TASK DETAILS — What you return must match the listing below character for character, minus any pictures.

DATA UNDER STUDY —
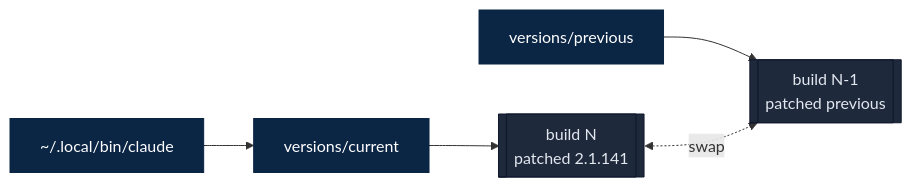
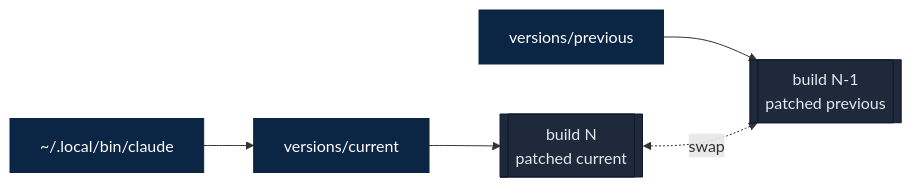
Before and after one commit to camjac251/cc-enhanced: the second of 3 diagrams in README.md, drawn with Mermaid. The commit also changed other lines of this file and 6 other files, not shown here.

````diff
--- a/README.md
+++ b/README.md
@@ -70,13 +70,13 @@
 ```mermaid
 flowchart LR
     Launcher["~/.local/bin/claude"] --> Current["versions/current"]
     Previous["versions/previous"]
-    Current --> NewBuild[["build N<br/>patched 2.1.141"]]
+    Current --> NewBuild[["build N<br/>patched current"]]
     Previous --> OldBuild[["build N-1<br/>patched previous"]]
     NewBuild <-. swap .-> OldBuild
 
     classDef sym fill:#0b2545,stroke:#0b2545,color:#fff
     classDef build fill:#1e293b,stroke:#0f172a,color:#e2e8f0
     class Launcher,Current,Previous sym
     class NewBuild,OldBuild build
 ```
````
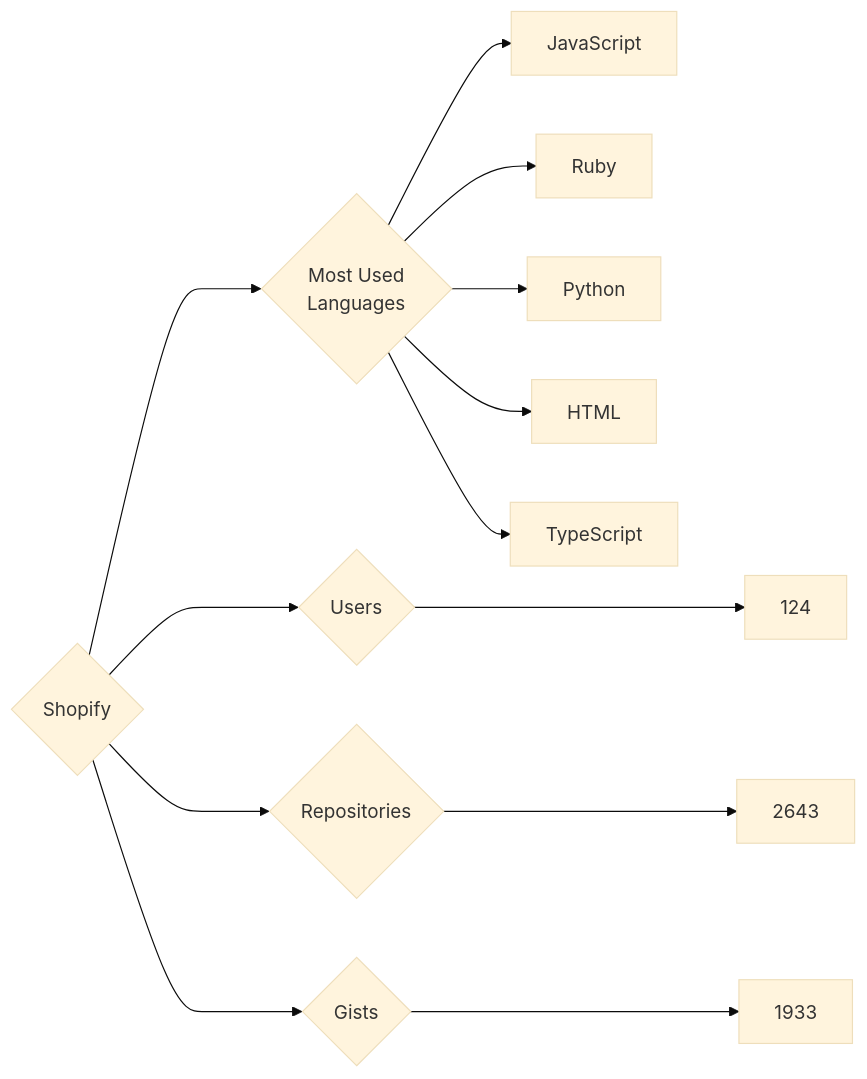
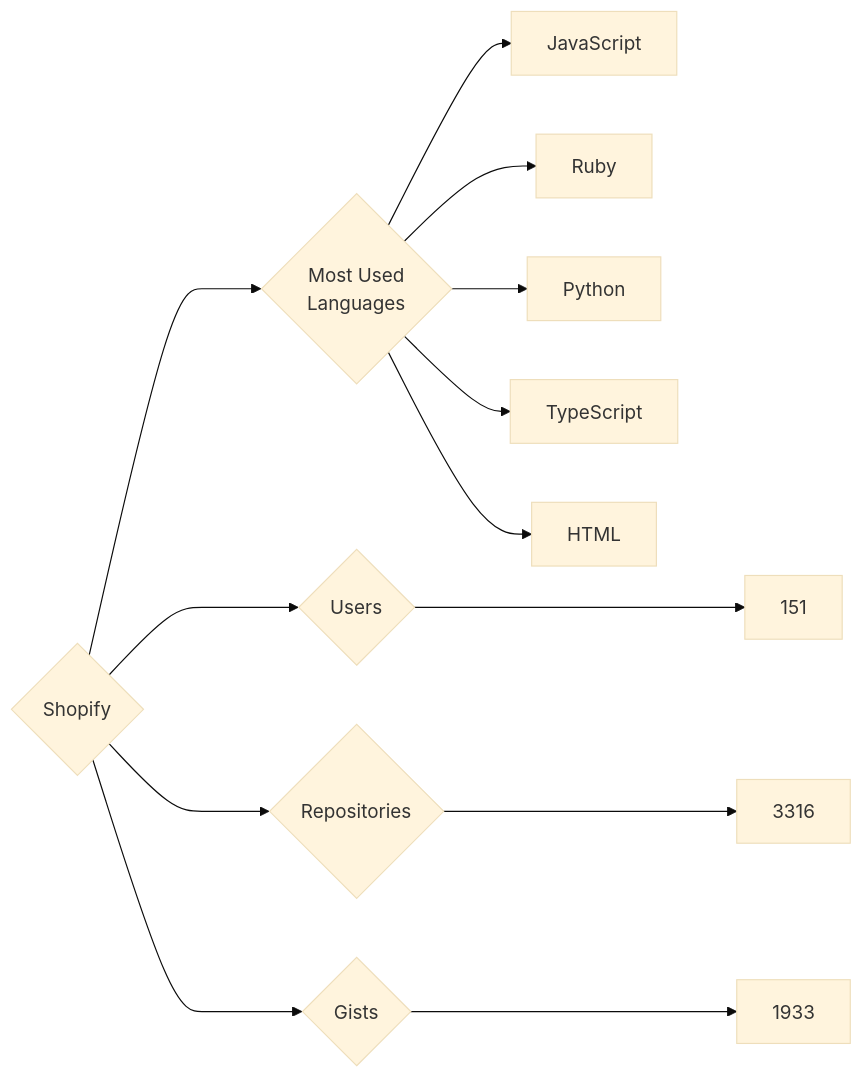
Before and after one commit to trickest/insiders: the diagram in targets/Shopify/README.md, drawn with Mermaid (base theme). The commit also changed 681 other files, not shown here.

````diff
--- a/targets/Shopify/README.md
+++ b/targets/Shopify/README.md
@@ -3,13 +3,13 @@
 ```mermaid
 graph LR
 COMPANY_NAME{Shopify}
-COMPANY_NAME ---> U{Users} ---> UN[124]
-COMPANY_NAME ---> R{Repositories} ---> RN[2643]
+COMPANY_NAME ---> U{Users} ---> UN[151]
+COMPANY_NAME ---> R{Repositories} ---> RN[3316]
 COMPANY_NAME ---> G{Gists} ---> GN[1933]
 COMPANY_NAME ---> ML{Most Used<br>Languages}
 ML --> JavaScript[JavaScript]
 ML --> Ruby[Ruby]
 ML --> Python[Python]
+ML --> TypeScript[TypeScript]
 ML --> HTML[HTML]
-ML --> TypeScript[TypeScript]
 ```
````
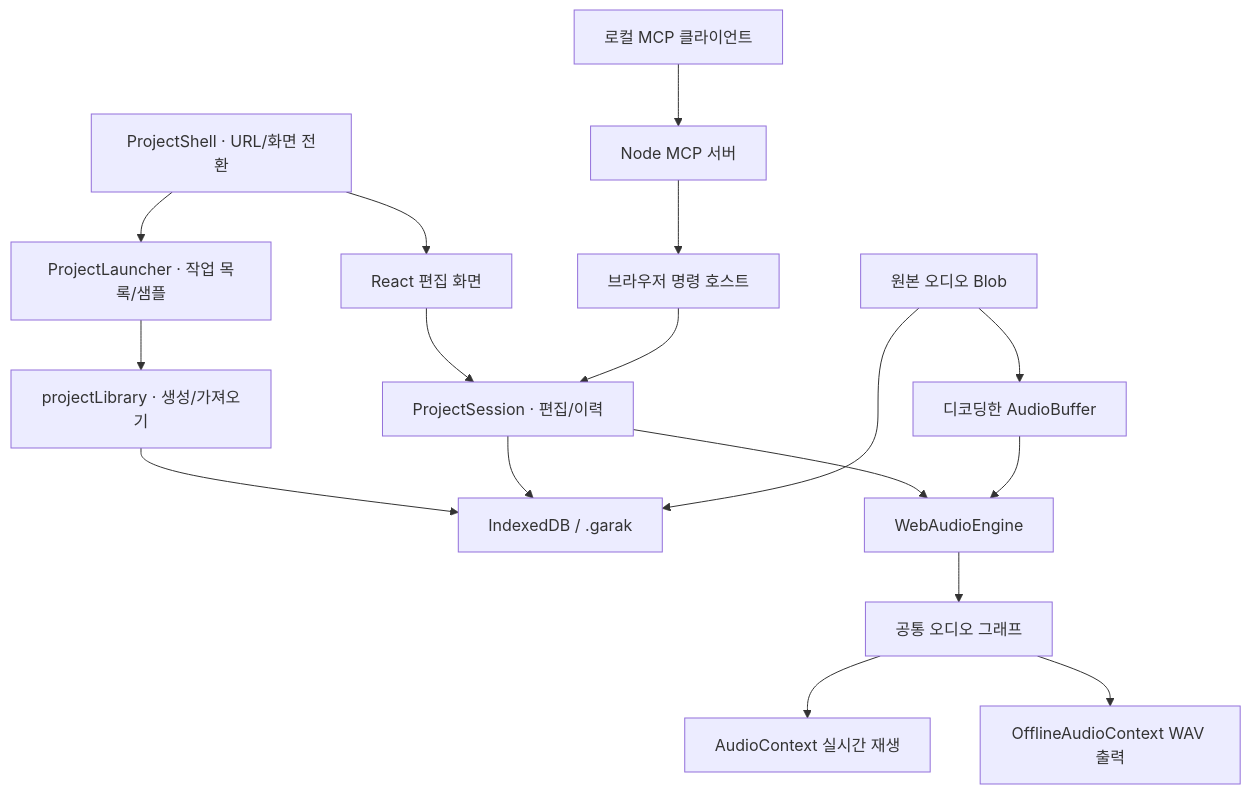
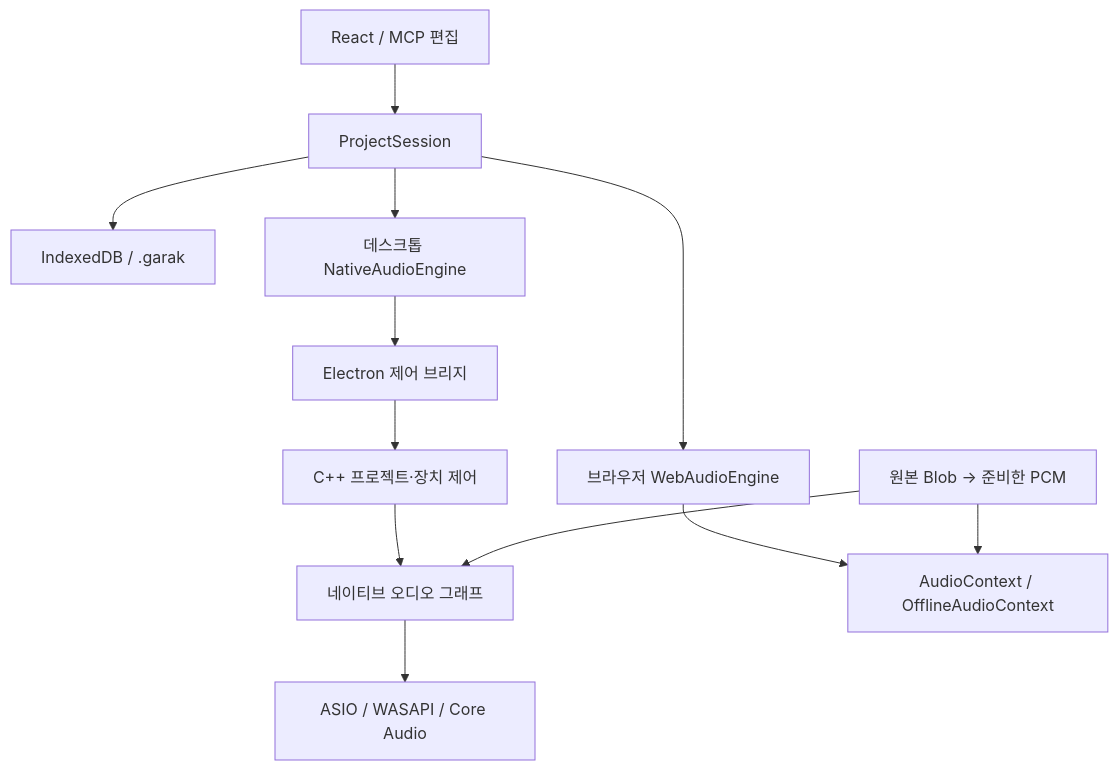
One commit to songchez/garak-ieum changed the diagram in docs/ARCHITECTURE.md. Above: the diagram before and after it, drawn with Mermaid. The commit also changed other lines of this file and 72 other files, not shown here.

First line of the commit message:
Implement native desktop audio engine with ASIO, WASAPI, Core Audio and VST3

````diff
--- a/docs/ARCHITECTURE.md
+++ b/docs/ARCHITECTURE.md
@@ -9,19 +9,14 @@
 ```mermaid
 flowchart TD
-  Shell["ProjectShell · URL/화면 전환"] --> L["ProjectLauncher · 작업 목록/샘플"]
-  Shell --> UI
-  L --> Create["projectLibrary · 생성/가져오기"]
-  Create --> S
-  UI["React 편집 화면"] --> P["ProjectSession · 편집/이력"]
-  AI["로컬 MCP 클라이언트"] --> M["Node MCP 서버"]
-  M --> H["브라우저 명령 호스트"]
-  H --> P
-  P --> E["WebAudioEngine"]
+  UI["React / MCP 편집"] --> P["ProjectSession"]
   P --> S["IndexedDB / .garak"]
-  A["원본 오디오 Blob"] --> S
-  A --> B["디코딩한 AudioBuffer"]
-  B --> E
-  E --> G["공통 오디오 그래프"]
-  G --> R["AudioContext 실시간 재생"]
-  G --> O["OfflineAudioContext WAV 출력"]
+  P --> N["데스크톱 NativeAudioEngine"]
+  N --> IPC["Electron 제어 브리지"]
+  IPC --> C["C++ 프로젝트·장치 제어"]
+  C --> G["네이티브 오디오 그래프"]
+  G --> D["ASIO / WASAPI / Core Audio"]
+  P --> W["브라우저 WebAudioEngine"]
+  W --> B["AudioContext / OfflineAudioContext"]
+  A["원본 Blob → 준비한 PCM"] --> G
+  A --> B
 ```
````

ANSWER TO THIS EXERCISE —
Before and after one commit to camjac251/cc-enhanced: the second of 3 diagrams in README.md, drawn with Mermaid. The commit also changed other lines of this file and 6 other files, not shown here.

````diff
--- a/README.md
+++ b/README.md
@@ -70,13 +70,13 @@
 ```mermaid
 flowchart LR
     Launcher["~/.local/bin/claude"] --> Current["versions/current"]
     Previous["versions/previous"]
-    Current --> NewBuild[["build N<br/>patched 2.1.141"]]
+    Current --> NewBuild[["build N<br/>patched current"]]
     Previous --> OldBuild[["build N-1<br/>patched previous"]]
     NewBuild <-. swap .-> OldBuild
 
     classDef sym fill:#0b2545,stroke:#0b2545,color:#fff
     classDef build fill:#1e293b,stroke:#0f172a,color:#e2e8f0
     class Launcher,Current,Previous sym
     class NewBuild,OldBuild build
 ```
````
Before and after one commit to trickest/insiders: the diagram in targets/Shopify/README.md, drawn with Mermaid (base theme). The commit also changed 681 other files, not shown here.

````diff
--- a/targets/Shopify/README.md
+++ b/targets/Shopify/README.md
@@ -3,13 +3,13 @@
 ```mermaid
 graph LR
 COMPANY_NAME{Shopify}
-COMPANY_NAME ---> U{Users} ---> UN[124]
-COMPANY_NAME ---> R{Repositories} ---> RN[2643]
+COMPANY_NAME ---> U{Users} ---> UN[151]
+COMPANY_NAME ---> R{Repositories} ---> RN[3316]
 COMPANY_NAME ---> G{Gists} ---> GN[1933]
 COMPANY_NAME ---> ML{Most Used<br>Languages}
 ML --> JavaScript[JavaScript]
 ML --> Ruby[Ruby]
 ML --> Python[Python]
+ML --> TypeScript[TypeScript]
 ML --> HTML[HTML]
-ML --> TypeScript[TypeScript]
 ```
````
One commit to songchez/garak-ieum changed the diagram in docs/ARCHITECTURE.md. Above: the diagram before and after it, drawn with Mermaid. The commit also changed other lines of this file and 72 other files, not shown here.

First line of the commit message:
Implement native desktop audio engine with ASIO, WASAPI, Core Audio and VST3

````diff
--- a/docs/ARCHITECTURE.md
+++ b/docs/ARCHITECTURE.md
@@ -9,19 +9,14 @@
 ```mermaid
 flowchart TD
-  Shell["ProjectShell · URL/화면 전환"] --> L["ProjectLauncher · 작업 목록/샘플"]
-  Shell --> UI
-  L --> Create["projectLibrary · 생성/가져오기"]
-  Create --> S
-  UI["React 편집 화면"] --> P["ProjectSession · 편집/이력"]
-  AI["로컬 MCP 클라이언트"] --> M["Node MCP 서버"]
-  M --> H["브라우저 명령 호스트"]
-  H --> P
-  P --> E["WebAudioEngine"]
+  UI["React / MCP 편집"] --> P["ProjectSession"]
   P --> S["IndexedDB / .garak"]
-  A["원본 오디오 Blob"] --> S
-  A --> B["디코딩한 AudioBuffer"]
-  B --> E
-  E --> G["공통 오디오 그래프"]
-  G --> R["AudioContext 실시간 재생"]
-  G --> O["OfflineAudioContext WAV 출력"]
+  P --> N["데스크톱 NativeAudioEngine"]
+  N --> IPC["Electron 제어 브리지"]
+  IPC --> C["C++ 프로젝트·장치 제어"]
+  C --> G["네이티브 오디오 그래프"]
+  G --> D["ASIO / WASAPI / Core Audio"]
+  P --> W["브라우저 WebAudioEngine"]
+  W --> B["AudioContext / OfflineAudioContext"]
+  A["원본 Blob → 준비한 PCM"] --> G
+  A --> B
 ```
````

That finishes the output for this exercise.